▶ **Work order**
Each line of the records must appear in your answer exactly, with no pictures.

▶ **Data in this exercise**
________________________________________

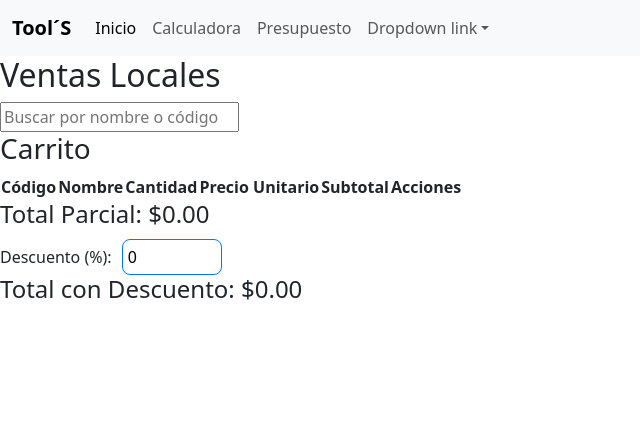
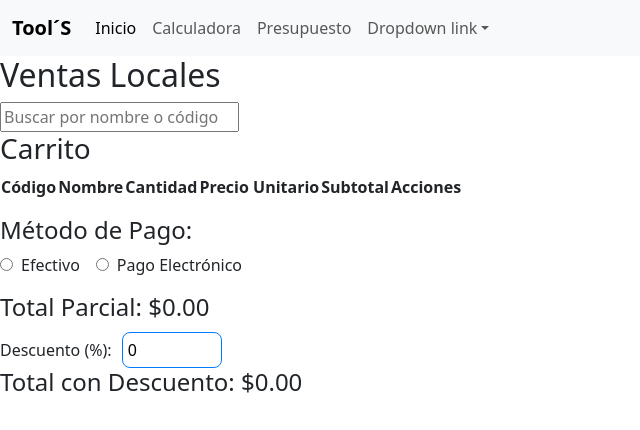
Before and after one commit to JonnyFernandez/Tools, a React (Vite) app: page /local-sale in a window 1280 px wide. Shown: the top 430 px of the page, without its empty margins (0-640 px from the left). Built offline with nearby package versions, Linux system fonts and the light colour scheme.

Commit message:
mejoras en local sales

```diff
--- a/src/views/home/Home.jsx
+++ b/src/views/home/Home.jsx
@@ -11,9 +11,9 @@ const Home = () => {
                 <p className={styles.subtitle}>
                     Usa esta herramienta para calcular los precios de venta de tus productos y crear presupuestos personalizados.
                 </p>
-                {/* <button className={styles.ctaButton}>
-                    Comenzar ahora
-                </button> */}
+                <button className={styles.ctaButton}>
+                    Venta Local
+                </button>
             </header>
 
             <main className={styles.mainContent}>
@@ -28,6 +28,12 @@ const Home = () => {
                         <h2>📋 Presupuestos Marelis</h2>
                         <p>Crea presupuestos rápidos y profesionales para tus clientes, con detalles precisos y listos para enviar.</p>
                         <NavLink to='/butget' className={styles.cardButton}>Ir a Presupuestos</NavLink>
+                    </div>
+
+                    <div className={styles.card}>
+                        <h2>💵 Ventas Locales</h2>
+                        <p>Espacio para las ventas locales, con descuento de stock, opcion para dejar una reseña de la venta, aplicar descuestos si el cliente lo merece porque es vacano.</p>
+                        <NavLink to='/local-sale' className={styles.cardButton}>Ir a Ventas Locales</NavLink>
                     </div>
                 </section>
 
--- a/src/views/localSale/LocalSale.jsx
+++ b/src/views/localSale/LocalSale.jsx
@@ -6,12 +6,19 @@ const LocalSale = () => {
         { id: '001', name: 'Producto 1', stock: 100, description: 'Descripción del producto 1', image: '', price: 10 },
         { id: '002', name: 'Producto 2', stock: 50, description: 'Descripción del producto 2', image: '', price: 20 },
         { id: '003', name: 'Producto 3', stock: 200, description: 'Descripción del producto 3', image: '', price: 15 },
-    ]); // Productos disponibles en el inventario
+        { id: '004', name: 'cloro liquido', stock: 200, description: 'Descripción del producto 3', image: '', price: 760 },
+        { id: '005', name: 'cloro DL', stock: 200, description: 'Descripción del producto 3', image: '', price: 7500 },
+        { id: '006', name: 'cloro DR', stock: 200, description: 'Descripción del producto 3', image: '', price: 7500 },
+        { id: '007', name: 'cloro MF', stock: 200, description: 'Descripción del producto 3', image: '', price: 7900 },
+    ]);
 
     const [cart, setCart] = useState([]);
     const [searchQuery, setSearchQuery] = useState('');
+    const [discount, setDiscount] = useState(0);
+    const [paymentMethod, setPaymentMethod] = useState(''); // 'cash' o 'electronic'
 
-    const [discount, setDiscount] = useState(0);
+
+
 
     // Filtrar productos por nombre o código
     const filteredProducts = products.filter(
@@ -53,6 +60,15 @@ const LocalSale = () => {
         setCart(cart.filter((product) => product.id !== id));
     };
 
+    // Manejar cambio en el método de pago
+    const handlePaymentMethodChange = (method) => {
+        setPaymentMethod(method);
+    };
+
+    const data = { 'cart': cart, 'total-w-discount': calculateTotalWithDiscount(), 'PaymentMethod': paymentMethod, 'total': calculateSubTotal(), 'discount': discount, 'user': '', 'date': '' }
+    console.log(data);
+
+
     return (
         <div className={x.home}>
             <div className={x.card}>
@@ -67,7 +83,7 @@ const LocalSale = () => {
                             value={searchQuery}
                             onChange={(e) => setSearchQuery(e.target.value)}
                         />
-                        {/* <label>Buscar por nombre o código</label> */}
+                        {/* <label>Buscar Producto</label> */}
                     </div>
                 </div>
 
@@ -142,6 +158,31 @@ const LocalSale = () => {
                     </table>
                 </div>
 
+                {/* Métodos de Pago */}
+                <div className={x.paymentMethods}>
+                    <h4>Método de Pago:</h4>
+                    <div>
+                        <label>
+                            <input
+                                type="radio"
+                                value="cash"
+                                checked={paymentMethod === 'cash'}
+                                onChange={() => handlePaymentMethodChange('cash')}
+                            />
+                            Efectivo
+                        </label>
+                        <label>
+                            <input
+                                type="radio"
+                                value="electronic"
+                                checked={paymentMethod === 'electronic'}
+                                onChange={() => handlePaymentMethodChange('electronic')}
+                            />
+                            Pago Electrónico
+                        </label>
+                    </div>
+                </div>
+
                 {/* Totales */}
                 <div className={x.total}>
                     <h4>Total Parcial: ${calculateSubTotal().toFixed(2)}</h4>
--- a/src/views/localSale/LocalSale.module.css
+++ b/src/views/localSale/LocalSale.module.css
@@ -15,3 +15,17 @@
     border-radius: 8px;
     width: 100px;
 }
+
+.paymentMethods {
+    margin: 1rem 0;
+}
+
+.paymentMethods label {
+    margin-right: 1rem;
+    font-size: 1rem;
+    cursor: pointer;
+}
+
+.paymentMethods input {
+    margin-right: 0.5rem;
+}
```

________________________________________

▶ **Solution for this exercise**
Before and after one commit to JonnyFernandez/Tools, a React (Vite) app: page /local-sale in a window 1280 px wide. Shown: the top 430 px of the page, without its empty margins (0-640 px from the left). Built offline with nearby package versions, Linux system fonts and the light colour scheme.

Commit message:
mejoras en local sales

```diff
--- a/src/views/home/Home.jsx
+++ b/src/views/home/Home.jsx
@@ -11,9 +11,9 @@ const Home = () => {
                 <p className={styles.subtitle}>
                     Usa esta herramienta para calcular los precios de venta de tus productos y crear presupuestos personalizados.
                 </p>
-                {/* <button className={styles.ctaButton}>
-                    Comenzar ahora
-                </button> */}
+                <button className={styles.ctaButton}>
+                    Venta Local
+                </button>
             </header>
 
             <main className={styles.mainContent}>
@@ -28,6 +28,12 @@ const Home = () => {
                         <h2>📋 Presupuestos Marelis</h2>
                         <p>Crea presupuestos rápidos y profesionales para tus clientes, con detalles precisos y listos para enviar.</p>
                         <NavLink to='/butget' className={styles.cardButton}>Ir a Presupuestos</NavLink>
+                    </div>
+
+                    <div className={styles.card}>
+                        <h2>💵 Ventas Locales</h2>
+                        <p>Espacio para las ventas locales, con descuento de stock, opcion para dejar una reseña de la venta, aplicar descuestos si el cliente lo merece porque es vacano.</p>
+                        <NavLink to='/local-sale' className={styles.cardButton}>Ir a Ventas Locales</NavLink>
                     </div>
                 </section>
 
--- a/src/views/localSale/LocalSale.jsx
+++ b/src/views/localSale/LocalSale.jsx
@@ -6,12 +6,19 @@ const LocalSale = () => {
         { id: '001', name: 'Producto 1', stock: 100, description: 'Descripción del producto 1', image: '', price: 10 },
         { id: '002', name: 'Producto 2', stock: 50, description: 'Descripción del producto 2', image: '', price: 20 },
         { id: '003', name: 'Producto 3', stock: 200, description: 'Descripción del producto 3', image: '', price: 15 },
-    ]); // Productos disponibles en el inventario
+        { id: '004', name: 'cloro liquido', stock: 200, description: 'Descripción del producto 3', image: '', price: 760 },
+        { id: '005', name: 'cloro DL', stock: 200, description: 'Descripción del producto 3', image: '', price: 7500 },
+        { id: '006', name: 'cloro DR', stock: 200, description: 'Descripción del producto 3', image: '', price: 7500 },
+        { id: '007', name: 'cloro MF', stock: 200, description: 'Descripción del producto 3', image: '', price: 7900 },
+    ]);
 
     const [cart, setCart] = useState([]);
     const [searchQuery, setSearchQuery] = useState('');
+    const [discount, setDiscount] = useState(0);
+    const [paymentMethod, setPaymentMethod] = useState(''); // 'cash' o 'electronic'
 
-    const [discount, setDiscount] = useState(0);
+
+
 
     // Filtrar productos por nombre o código
     const filteredProducts = products.filter(
@@ -53,6 +60,15 @@ const LocalSale = () => {
         setCart(cart.filter((product) => product.id !== id));
     };
 
+    // Manejar cambio en el método de pago
+    const handlePaymentMethodChange = (method) => {
+        setPaymentMethod(method);
+    };
+
+    const data = { 'cart': cart, 'total-w-discount': calculateTotalWithDiscount(), 'PaymentMethod': paymentMethod, 'total': calculateSubTotal(), 'discount': discount, 'user': '', 'date': '' }
+    console.log(data);
+
+
     return (
         <div className={x.home}>
             <div className={x.card}>
@@ -67,7 +83,7 @@ const LocalSale = () => {
                             value={searchQuery}
                             onChange={(e) => setSearchQuery(e.target.value)}
                         />
-                        {/* <label>Buscar por nombre o código</label> */}
+                        {/* <label>Buscar Producto</label> */}
                     </div>
                 </div>
 
@@ -142,6 +158,31 @@ const LocalSale = () => {
                     </table>
                 </div>
 
+                {/* Métodos de Pago */}
+                <div className={x.paymentMethods}>
+                    <h4>Método de Pago:</h4>
+                    <div>
+                        <label>
+                            <input
+                                type="radio"
+                                value="cash"
+                                checked={paymentMethod === 'cash'}
+                                onChange={() => handlePaymentMethodChange('cash')}
+                            />
+                            Efectivo
+                        </label>
+                        <label>
+                            <input
+                                type="radio"
+                                value="electronic"
+                                checked={paymentMethod === 'electronic'}
+                                onChange={() => handlePaymentMethodChange('electronic')}
+                            />
+                            Pago Electrónico
+                        </label>
+                    </div>
+                </div>
+
                 {/* Totales */}
                 <div className={x.total}>
                     <h4>Total Parcial: ${calculateSubTotal().toFixed(2)}</h4>
--- a/src/views/localSale/LocalSale.module.css
+++ b/src/views/localSale/LocalSale.module.css
@@ -15,3 +15,17 @@
     border-radius: 8px;
     width: 100px;
 }
+
+.paymentMethods {
+    margin: 1rem 0;
+}
+
+.paymentMethods label {
+    margin-right: 1rem;
+    font-size: 1rem;
+    cursor: pointer;
+}
+
+.paymentMethods input {
+    margin-right: 0.5rem;
+}
```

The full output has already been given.